*ASSIGNMENT*: Retrieve every line of the data holding the word "backend".

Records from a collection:
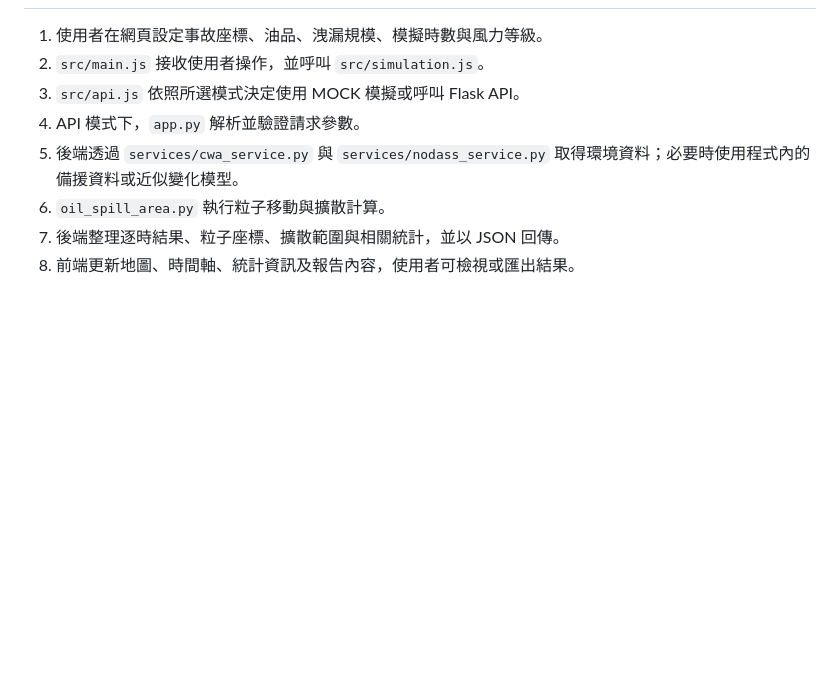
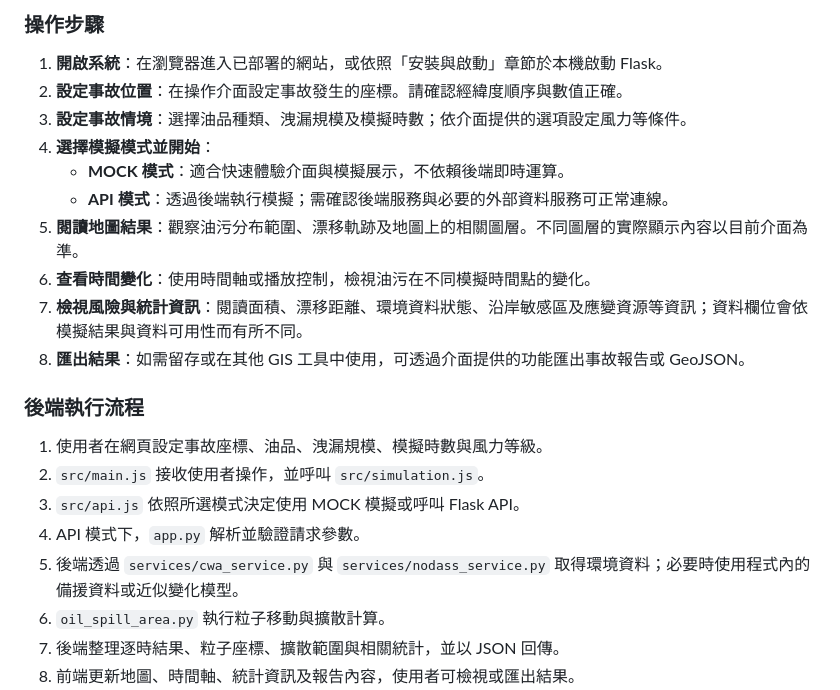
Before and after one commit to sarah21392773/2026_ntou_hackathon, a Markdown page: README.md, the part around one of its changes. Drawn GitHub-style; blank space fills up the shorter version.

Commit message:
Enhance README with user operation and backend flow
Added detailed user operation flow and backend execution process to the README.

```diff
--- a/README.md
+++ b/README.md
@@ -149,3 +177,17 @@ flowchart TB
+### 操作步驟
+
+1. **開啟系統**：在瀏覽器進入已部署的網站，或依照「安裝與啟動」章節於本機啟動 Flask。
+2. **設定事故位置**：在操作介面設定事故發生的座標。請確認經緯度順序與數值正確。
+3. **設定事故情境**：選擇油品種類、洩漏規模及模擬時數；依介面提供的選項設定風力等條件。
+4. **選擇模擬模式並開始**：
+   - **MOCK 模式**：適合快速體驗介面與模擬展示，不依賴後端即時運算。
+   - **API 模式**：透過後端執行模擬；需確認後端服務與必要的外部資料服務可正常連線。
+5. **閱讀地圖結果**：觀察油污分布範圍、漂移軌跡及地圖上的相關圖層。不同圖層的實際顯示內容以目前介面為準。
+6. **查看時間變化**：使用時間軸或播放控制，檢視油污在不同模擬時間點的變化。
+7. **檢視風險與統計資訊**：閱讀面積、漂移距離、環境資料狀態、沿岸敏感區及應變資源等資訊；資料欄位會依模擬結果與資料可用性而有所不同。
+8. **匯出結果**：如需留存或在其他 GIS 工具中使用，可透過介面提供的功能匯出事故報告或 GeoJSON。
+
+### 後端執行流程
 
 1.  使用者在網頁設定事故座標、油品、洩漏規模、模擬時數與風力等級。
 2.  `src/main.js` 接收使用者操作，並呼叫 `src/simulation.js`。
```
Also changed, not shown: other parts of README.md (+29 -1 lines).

*SOLUTION FOR THIS TASK*:
Enhance README with user operation and backend flow
Added detailed user operation flow and backend execution process to the README.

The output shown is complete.